Paraoanu, Laura E. ; Steinert, G. ; Klaczinski, J. ; Becker-Roeck, Michaela ; Bytyqi, Afrim H. ; Layer, Paul G. :
On functions of cholinesterases during embryonic development.
In: Journal of molecular neuroscience, 30 (1-2) pp. 201-204.
[Artikel], (2006)

Kurzbeschreibung (Abstract)

Expression of cholinesterase (ChE) activity during phases of embryonic development is a general phenomenon in embryonic tissues. To elucidate the role(s) of ChEs during embryonic development, one line of research followed the assumption of a primitive muscarinic system involved in morphogenesis (Hohmann et al., 1995). This means that ChE functioning during development fits into the classical cholinergic neurotransmitter system: acetylcholine (ACh), as a signal, binds to ACh receptors and then is degraded by acetylcholinesterase (AChE) as the terminating enzyme. However, this is just one of the possible mechanisms. The other line of research was driven by evidence for noncholinergic functions of ChE proteins (AChE and butyrylcholinesterase [BChE]). There is accumulating data that other sites on AChE could exert nonclassical roles related to cell differentiation, neurite outgrowth, and adhesion.

Typ des Eintrags: Artikel
Erschienen: 2006
Autor(en): Paraoanu, Laura E. ; Steinert, G. ; Klaczinski, J. ; Becker-Roeck, Michaela ; Bytyqi, Afrim H. ; Layer, Paul G.
Titel: On functions of cholinesterases during embryonic development
Sprache: Englisch
Kurzbeschreibung (Abstract):

Expression of cholinesterase (ChE) activity during phases of embryonic development is a general phenomenon in embryonic tissues. To elucidate the role(s) of ChEs during embryonic development, one line of research followed the assumption of a primitive muscarinic system involved in morphogenesis (Hohmann et al., 1995). This means that ChE functioning during development fits into the classical cholinergic neurotransmitter system: acetylcholine (ACh), as a signal, binds to ACh receptors and then is degraded by acetylcholinesterase (AChE) as the terminating enzyme. However, this is just one of the possible mechanisms. The other line of research was driven by evidence for noncholinergic functions of ChE proteins (AChE and butyrylcholinesterase [BChE]). There is accumulating data that other sites on AChE could exert nonclassical roles related to cell differentiation, neurite outgrowth, and adhesion.
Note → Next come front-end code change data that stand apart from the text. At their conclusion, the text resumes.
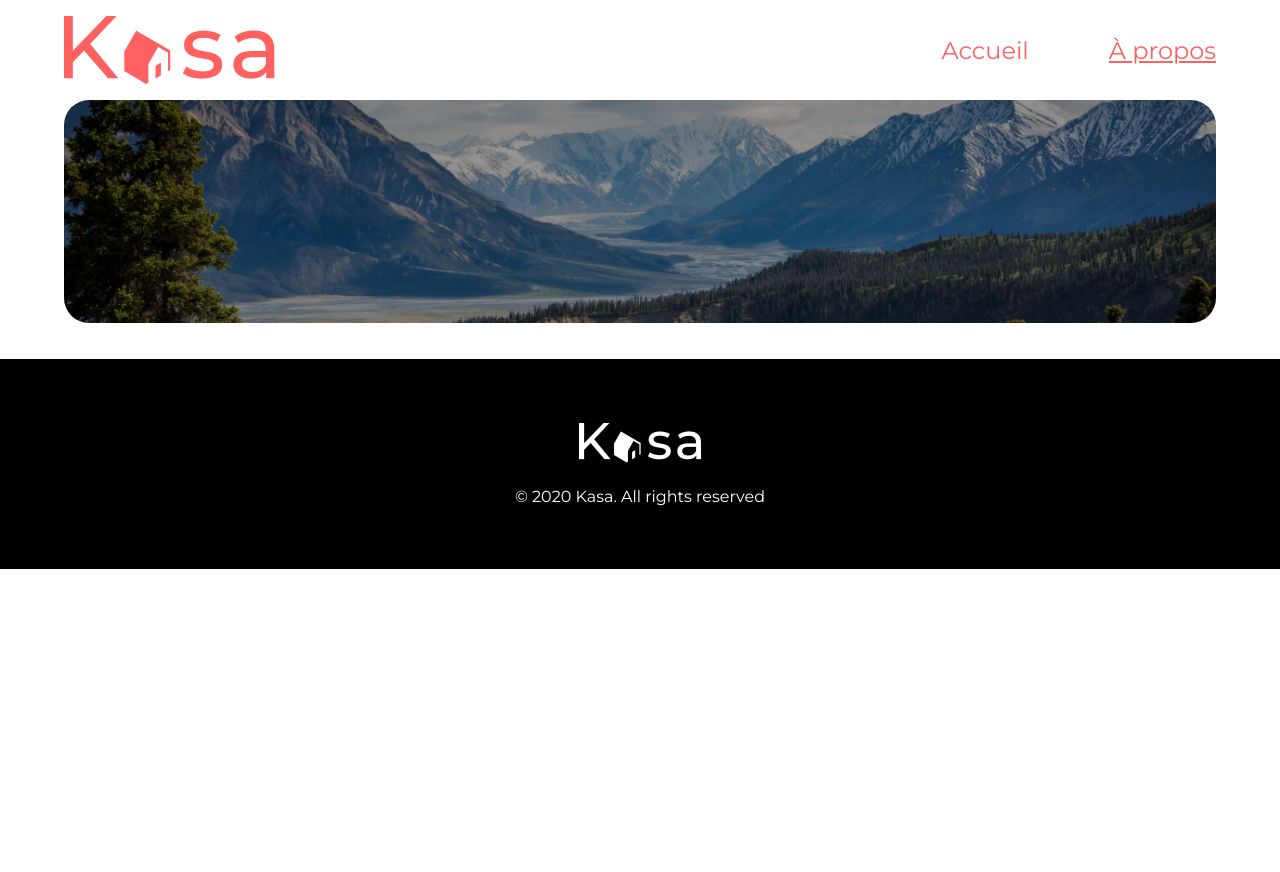
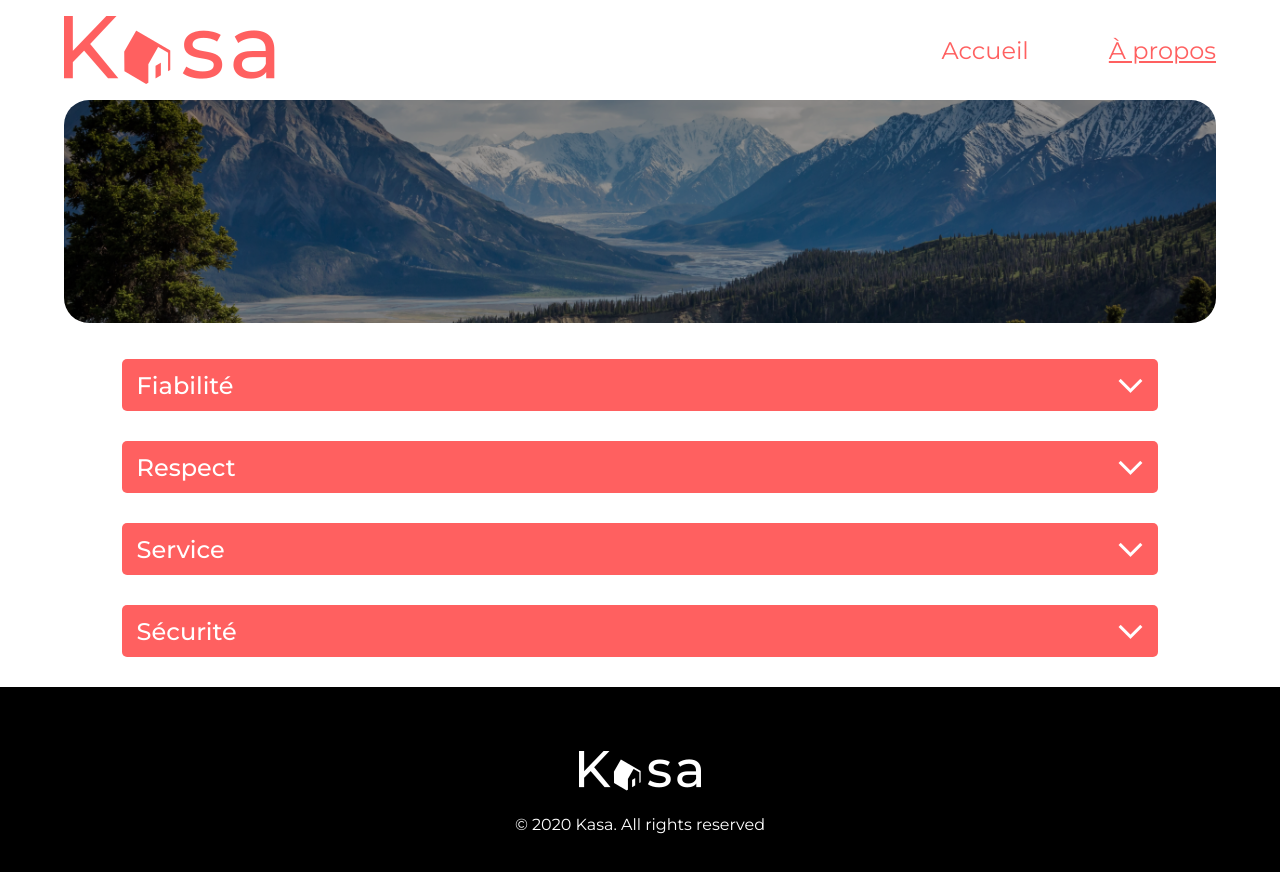
Before and after one commit to FlorianMartinCode/Kasa, a React (Create React App) app: page /about in a window 1280 px wide. Shown: the top 872 px of the page. Before the commit the page ends 800 px from the top, so only its background shows below. Built offline with nearby package versions, Linux system fonts and the light colour scheme; a web font is replaced by a local one.

Commit message:
Finalisation about

```diff
--- /dev/null
+++ b/src/components/Main/DropDown/dropdown.jsx
@@ -0,0 +1,77 @@
+import React, { useState } from 'react';
+import expandArrowImg from '../../../assets/expand_arrow.png';
+import expandUpImg from '../../../assets/expand_up.png';
+
+function Dropdown() {
+  const [showFiabilite, setShowFiabilite] = useState(false);
+  const [showRespect, setShowRespect] = useState(false);
+  const [showService, setShowService] = useState(false);
+  const [showSecurite, setShowSecurite] = useState(false);
+
+  const handleFiabiliteClick = () => {
+    setShowFiabilite(!showFiabilite);
+  };
+
+  const handleRespectClick = () => {
+    setShowRespect(!showRespect);
+  };
+
+  const handleServiceClick = () => {
+    setShowService(!showService);
+  };
+
+  const handleSecuriteClick = () => {
+    setShowSecurite(!showSecurite);
+  };
+
+  return (
+    <div className='dropdown-container'>
+      <div className='dropdown'>
+        <div className='label-container' onClick={handleFiabiliteClick}>
+          <label>Fiabilité</label>
+          <img src={showFiabilite ? expandUpImg : expandArrowImg} alt="Expand Icon" />
+        </div>
+        {showFiabilite && (
+          <p>Les annonces postées sur Kasa garantissent une fiabilité totale.
+          Les photos sont conformes aux logements, et toutes les informations sont régulièrement vérifiées par nos équipes.</p>
+        )}
+      </div>
+
+      <div className='dropdown'>
+        <div className='label-container' onClick={handleRespectClick}>
+          <label>Respect</label>
+          <img src={showRespect ? expandUpImg : expandArrowImg} alt="Expand Icon" />
+        </div>
+        {showRespect && (
+          <p>La bienveillance fait partie des valeurs fondatrices de Kasa.
+          Tout comportement discriminatoire ou de perturbation du voisinage entraînera une exclusion de notre plateforme.</p>
+        )}
+      </div>
+
+      <div className='dropdown'>
+        <div className='label-container' onClick={handleServiceClick}>
+          <label>Service</label>
+          <img src={showService ? expandUpImg : expandArrowImg} alt="Expand Icon" />
+        </div>
+        {showService && (
+          <p>La bienveillance fait partie des valeurs fondatrices de Kasa.
+          Tout comportement discriminatoire ou de perturbation du voisinage entraînera une exclusion de notre plateforme.</p>
+        )}
+      </div>
+
+      <div className='dropdown'>
+        <div className='label-container' onClick={handleSecuriteClick}>
+          <label>Sécurité</label>
+          <img src={showSecurite ? expandUpImg : expandArrowImg} alt="Expand Icon" />
+        </div>
+        {showSecurite && (
+          <p>La sécutité est la priorité de Kasa.
+          Aussi bien pour nos hôtes que pour les voyageurs, chaque logement correspond aux critères de sécurité établis par nos services. En laissant une note aussi bien à l'hôte qu'au locataire, cela permet à nos équipes de vérifier que les standards sont bien respectés.
+          Nous organisons également des ateliers sur la sécurité domestique pour nos hôtes.</p>
+        )}
+      </div>
+    </div>
+  );
+}
+
+export default Dropdown;
--- /dev/null
+++ b/src/components/Main/DropDown/dropdown.scss
@@ -0,0 +1,42 @@
+.dropdown-container {
+    margin: 0 5%;
+
+    .dropdown {
+        min-height: 52px;
+        height: auto;
+        display: flex;
+        flex-direction: column;
+        justify-content: center;
+        margin: 30px 5%;
+
+
+        .label-container {
+            color: #fff;
+            font-size: 24px;
+            font-weight: 500;
+            padding: 0 15px;
+            height: 52px;
+            display: flex;
+            align-items: center;
+            background-color: #FF6060;
+            border-radius: 5px;
+            justify-content: space-between;
+        }
+
+        p {
+            background-color: #F6F6F6;
+            // background-color: blue;
+            margin: 0;
+            padding: 15px;
+            border-radius: 5px;
+            // margin-top: -3px;
+        }
+    }
+}
+
+@media screen and (max-width: 1000px){
+
+    .dropdown-container .dropdown {
+        margin: 30px 0%;
+    }
+}
--- a/src/main.scss
+++ b/src/main.scss
@@ -6,6 +6,13 @@
 // Styles components
 @import './components/Navbar/navbar.scss';
 @import './components/Main/Banner/banner.scss';
+@import './components/Main/DropDown/dropdown.scss';
 @import './components/Main/Logements/logements.scss';
 @import './components/Main/Logements/Logement/card.scss';
 @import './components/Footer/footer.scss';
+
+body {
+    margin: 0;
+    padding: 0;
+    font-family: "Montserrat", sans-serif;
+}
--- a/src/pages/About/about.jsx
+++ b/src/pages/About/about.jsx
@@ -1,6 +1,7 @@
 import React from 'react';
 import Banner from '../../components/Main/Banner/banner';
 import image2 from '../../assets/kalen-emsley-Bkci_8qcdvQ-unsplash 2.png';
+import Dropdown from '../../components/Main/DropDown/dropdown';
 
 function About() {
   return (
@@ -9,6 +10,7 @@ function About() {
         imageSrc={image2}
         showText={false}
       />
+      <Dropdown />
     </div>
   );
 }
--- a/src/pages/Home/home.scss
+++ /dev/null
@@ -1,5 +0,0 @@
-body {
-    margin: 0;
-    padding: 0;
-    font-family: "Montserrat", sans-serif;
-}
--- a/src/style.css
+++ b/src/style.css
@@ -1,9 +1,3 @@
-body {
-  margin: 0;
-  padding: 0;
-  font-family: "Montserrat", sans-serif;
-}
-
 .error_container {
   display: flex;
   flex-direction: column;
@@ -131,6 +125,41 @@ body {
     text-align: start;
   }
 }
+.dropdown-container {
+  margin: 0 5%;
+}
+.dropdown-container .dropdown {
+  min-height: 52px;
+  height: auto;
+  display: flex;
+  flex-direction: column;
+  justify-content: center;
+  margin: 30px 5%;
+}
+.dropdown-container .dropdown .label-container {
+  color: #fff;
+  font-size: 24px;
+  font-weight: 500;
+  padding: 0 15px;
+  height: 52px;
+  display: flex;
+  align-items: center;
+  background-color: #FF6060;
+  border-radius: 5px;
+  justify-content: space-between;
+}
+.dropdown-container .dropdown p {
+  background-color: #F6F6F6;
+  margin: 0;
+  padding: 15px;
+  border-radius: 5px;
+}
+
+@media screen and (max-width: 1000px) {
+  .dropdown-container .dropdown {
+    margin: 30px 0%;
+  }
+}
 .logements {
   display: flex;
   background-color: #f6f6f6;
@@ -206,4 +235,10 @@ a .logement .title {
   cursor: default;
 }
 
+body {
+  margin: 0;
+  padding: 0;
+  font-family: "Montserrat", sans-serif;
+}
+
 /*# sourceMappingURL=style.css.map */
```
Also changed, not shown: src/assets/expand_up.png (added), 1 other file (tests, documents, lock files or other folders).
Titel der Zeitschrift, Zeitung oder Schriftenreihe: Journal of molecular neuroscience
Band: 30
(Heft-)Nummer: 1-2
Fachbereich(e)/-gebiet(e): Fachbereich Biologie, Biology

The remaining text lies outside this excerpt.